═══ PROVIDED RECORDS
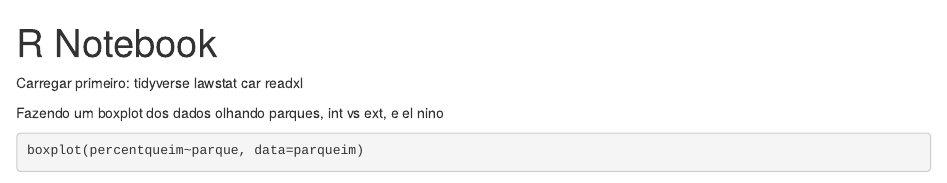
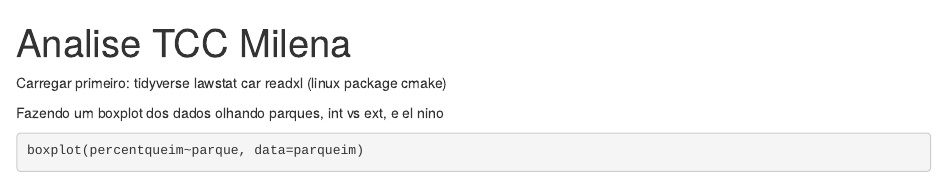
Before and after one commit to rbcer17/pesq-tcc-milena, an R Markdown document (scripts/notebook-analises-milena.Rmd): the page in a window 1100 px wide, from its top. Rendered offline with R 4.5, knitr and Pandoc, with nearby package versions; some code elsewhere in the file could not run offline; common packages that the code uses without loading them are loaded.

Commit message:
notebook atualizado

```diff
--- a/scripts/notebook-analises-milena.Rmd
+++ b/scripts/notebook-analises-milena.Rmd
@@ -1,9 +1,9 @@
 ---
-title: "R Notebook"
+title: "Analise TCC Milena"
 output: html_notebook
 ---
 
-Carregar primeiro: tidyverse lawstat car readxl
+Carregar primeiro: tidyverse lawstat car readxl (linux package cmake)
 
 Fazendo um boxplot dos dados olhando parques, int vs ext, e el nino
 
```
══════
### [AIM OF THE EXERCISE]
For the word "readxl", find all matching lines in the entries above and copy them out.

### [SOLVED PROBLEM]
-Carregar primeiro: tidyverse lawstat car readxl
+Carregar primeiro: tidyverse lawstat car readxl (linux package cmake)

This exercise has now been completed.